Detected change data
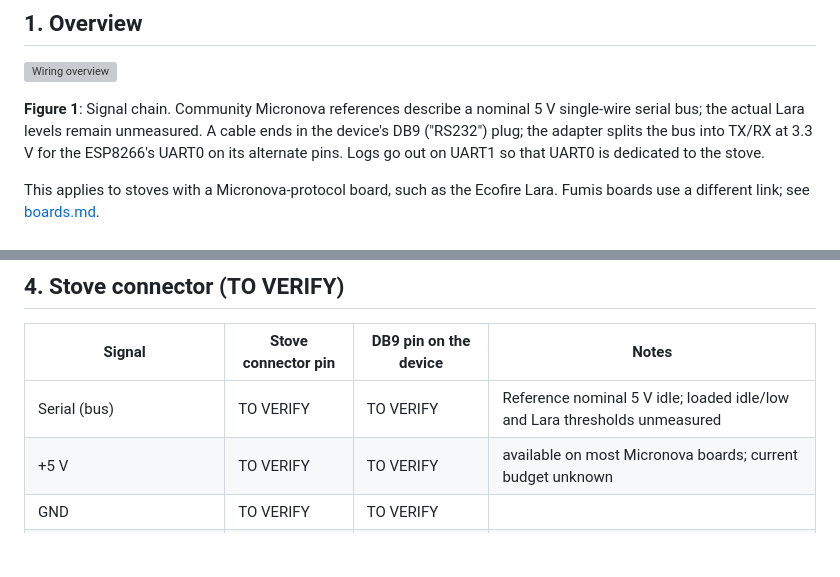
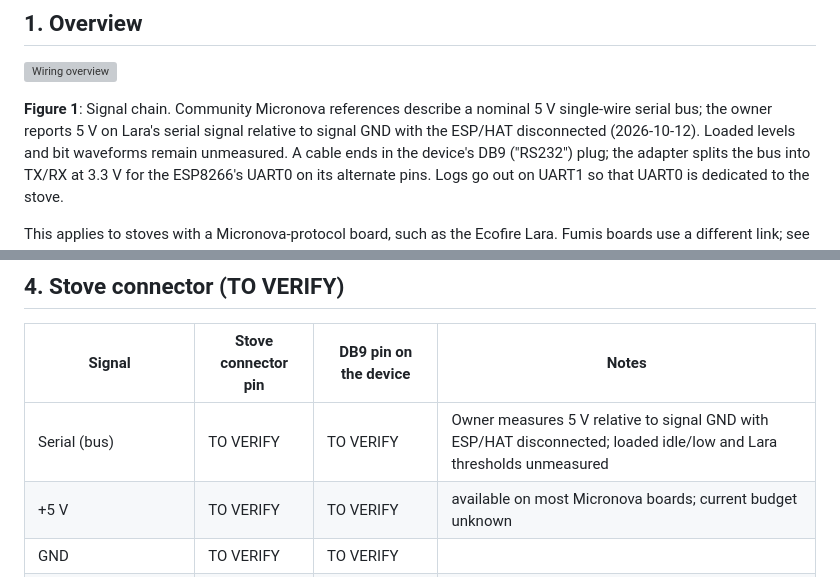
Before and after one commit to jordanauge/palazzetti, a Markdown page: docs/hardware.md, 2 parts joined by grey strips. Rendered like a GitHub page; blank space fills up the shorter version; grey boxes are pictures that could not be loaded.

```diff
--- a/docs/hardware.md
+++ b/docs/hardware.md
@@ -11,7 +11,9 @@ yet; check them before connecting anything to the stove.
 ![Wiring overview](figures/hardware.1.wiring.svg)
 
 **Figure 1**: Signal chain. Community Micronova references describe a nominal 5 V single-wire serial bus;
-the actual Lara levels remain unmeasured. A cable ends in the
+the owner reports 5 V on Lara's serial signal relative to signal GND with the
+ESP/HAT disconnected (2026-10-12). Loaded levels and bit waveforms remain
+unmeasured. A cable ends in the
 device's DB9 ("RS232") plug; the adapter splits the bus into TX/RX at 3.3 V for the ESP8266's UART0 on its
 alternate pins. Logs go out on UART1 so that UART0 is dedicated to the stove.
 
@@ -89,7 +91,7 @@ ESP32 ports require adapting the board/UART configuration; they have not been va
 
 | Signal | Stove connector pin | DB9 pin on the device | Notes |
 |---|---|---|---|
-| Serial (bus) | TO VERIFY | TO VERIFY | Reference nominal 5 V idle; loaded idle/low and Lara thresholds unmeasured |
+| Serial (bus) | TO VERIFY | TO VERIFY | Owner measures 5 V relative to signal GND with ESP/HAT disconnected; loaded idle/low and Lara thresholds unmeasured |
 | +5 V | TO VERIFY | TO VERIFY | available on most Micronova boards; current budget unknown |
 | GND | TO VERIFY | TO VERIFY | |
 | other (+20 V on some Micronova boards) | TO VERIFY | not connected | **never connect to the ESP** |
```
Also changed, not shown: docs/adapter.md (+4 -2 lines).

**ASSIGNED TASK:**
When you copy the records above, keep every word exact and leave out the pictures they contain.

**YOUR RESPONSE:**
Before and after one commit to jordanauge/palazzetti, a Markdown page: docs/hardware.md, 2 parts joined by grey strips. Rendered like a GitHub page; blank space fills up the shorter version; grey boxes are pictures that could not be loaded.

```diff
--- a/docs/hardware.md
+++ b/docs/hardware.md
@@ -11,7 +11,9 @@ yet; check them before connecting anything to the stove.
 ![Wiring overview](figures/hardware.1.wiring.svg)
 
 **Figure 1**: Signal chain. Community Micronova references describe a nominal 5 V single-wire serial bus;
-the actual Lara levels remain unmeasured. A cable ends in the
+the owner reports 5 V on Lara's serial signal relative to signal GND with the
+ESP/HAT disconnected (2026-10-12). Loaded levels and bit waveforms remain
+unmeasured. A cable ends in the
 device's DB9 ("RS232") plug; the adapter splits the bus into TX/RX at 3.3 V for the ESP8266's UART0 on its
 alternate pins. Logs go out on UART1 so that UART0 is dedicated to the stove.
 
@@ -89,7 +91,7 @@ ESP32 ports require adapting the board/UART configuration; they have not been va
 
 | Signal | Stove connector pin | DB9 pin on the device | Notes |
 |---|---|---|---|
-| Serial (bus) | TO VERIFY | TO VERIFY | Reference nominal 5 V idle; loaded idle/low and Lara thresholds unmeasured |
+| Serial (bus) | TO VERIFY | TO VERIFY | Owner measures 5 V relative to signal GND with ESP/HAT disconnected; loaded idle/low and Lara thresholds unmeasured |
 | +5 V | TO VERIFY | TO VERIFY | available on most Micronova boards; current budget unknown |
 | GND | TO VERIFY | TO VERIFY | |
 | other (+20 V on some Micronova boards) | TO VERIFY | not connected | **never connect to the ESP** |
```
Also changed, not shown: docs/adapter.md (+4 -2 lines).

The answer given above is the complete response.